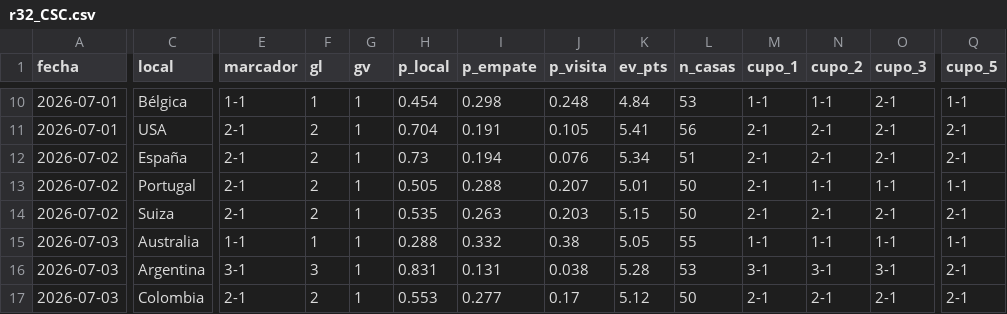
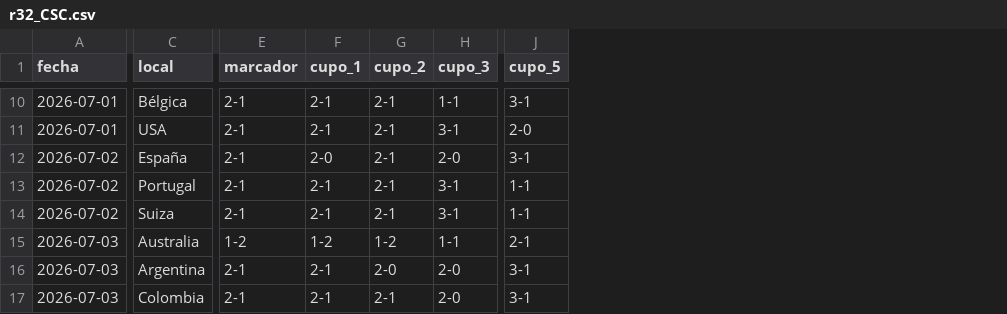
Before and after one commit to andresborrerom/Apuestas-mundial, a CSV file: pollas/CSC/r32_CSC.csv, drawn as a sheet; only a part is shown, gaps mark what is left out; removed rows and columns are numbered as before the commit, all else as after; the diff covers the shown part only; the diff names each change by its address in the sheet, - before the commit and + after, or states it on an @@ line.

```diff
--- a/pollas/CSC/r32_CSC.csv
+++ b/pollas/CSC/r32_CSC.csv
-column F (gl), rows 10-17: 1 | 2 | 2 | 2 | 2 | 1 | 3 | 2
-column G (gv), rows 10-17: all 1
-column H (p_local), rows 10-17: 0.454 | 0.704 | 0.73 | 0.505 | 0.535 | 0.288 | 0.831 | 0.553
-column I (p_empate), rows 10-17: 0.298 | 0.191 | 0.194 | 0.288 | 0.263 | 0.332 | 0.131 | 0.277
-column J (p_visita), rows 10-17: 0.248 | 0.105 | 0.076 | 0.207 | 0.203 | 0.38 | 0.038 | 0.17
-column K (ev_pts), rows 10-17: 4.84 | 5.41 | 5.34 | 5.01 | 5.15 | 5.05 | 5.28 | 5.12
-column L (n_casas), rows 10-17: 53 | 56 | 51 | 50 | 50 | 55 | 53 | 50
-E10 (marcador): 1-1
+E10 (marcador): 2-1
-F10 (cupo_1): 1-1
+F10 (cupo_1): 2-1
-G10 (cupo_2): 1-1
+G10 (cupo_2): 2-1
-H10 (cupo_3): 2-1
+H10 (cupo_3): 1-1
-J10 (cupo_5): 1-1
+J10 (cupo_5): 3-1
-H11 (cupo_3): 2-1
+H11 (cupo_3): 3-1
-J11 (cupo_5): 2-1
+J11 (cupo_5): 2-0
-F12 (cupo_1): 2-1
+F12 (cupo_1): 2-0
-H12 (cupo_3): 2-1
+H12 (cupo_3): 2-0
-J12 (cupo_5): 2-1
+J12 (cupo_5): 3-1
-G13 (cupo_2): 1-1
+G13 (cupo_2): 2-1
-H13 (cupo_3): 1-1
+H13 (cupo_3): 3-1
-H14 (cupo_3): 2-1
+H14 (cupo_3): 3-1
-J14 (cupo_5): 2-1
+J14 (cupo_5): 1-1
-E15 (marcador): 1-1
+E15 (marcador): 1-2
-F15 (cupo_1): 1-1
+F15 (cupo_1): 1-2
-G15 (cupo_2): 1-1
+G15 (cupo_2): 1-2
-J15 (cupo_5): 1-1
+J15 (cupo_5): 2-1
-E16 (marcador): 3-1
+E16 (marcador): 2-1
-F16 (cupo_1): 3-1
+F16 (cupo_1): 2-1
-G16 (cupo_2): 3-1
+G16 (cupo_2): 2-0
-H16 (cupo_3): 3-1
+H16 (cupo_3): 2-0
-J16:J17 (cupo_5): 2-1
+J16:J17 (cupo_5): 3-1
-H17 (cupo_3): 2-1
+H17 (cupo_3): 2-0
```
Also changed, not shown: 27 edited cells elsewhere in this file, 2 other files.
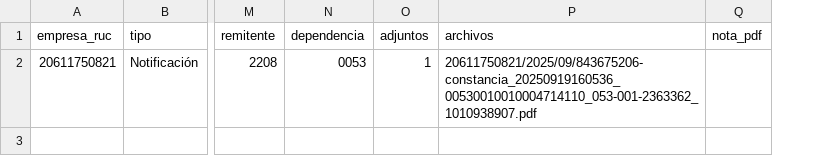
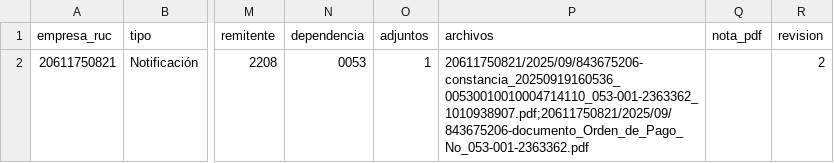
Before and after one commit to Aquivan/Claude, a CSV file: notificaciones/datos/20611750821/notificaciones.csv, drawn as a sheet; only a part is shown, gaps mark what is left out; the diff names each change by its address in the sheet, - before the commit and + after, or states it on an @@ line.

```diff
--- a/notificaciones/datos/20611750821/notificaciones.csv
+++ b/notificaciones/datos/20611750821/notificaciones.csv
+column R (revision), row 2: 2
-P2 (archivos): 20611750821/2025/09/843675206-constancia_20250919160536_00530010010004714110_053-001-2363362_1010938907.pdf
+P2 (archivos): 20611750821/2025/09/843675206-constancia_20250919160536_00530010010004714110_053-001-2363362_1010938907.pdf;20611750821/2025/09/843675206-documento_Orden_de_Pago_No_053-001-2363362.pdf
```
Also changed, not shown: notificaciones/datos/20611750821/mensajes.csv, 1 other file.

···

▶ Task details
Filter the records above down to the lines that hold the string "pollas".

▶ Reply to the exercise
Before and after one commit to andresborrerom/Apuestas-mundial, a CSV file: pollas/CSC/r32_CSC.csv, drawn as a sheet; only a part is shown, gaps mark what is left out; removed rows and columns are numbered as before the commit, all else as after; the diff covers the shown part only; the diff names each change by its address in the sheet, - before the commit and + after, or states it on an @@ line.
--- a/pollas/CSC/r32_CSC.csv
+++ b/pollas/CSC/r32_CSC.csv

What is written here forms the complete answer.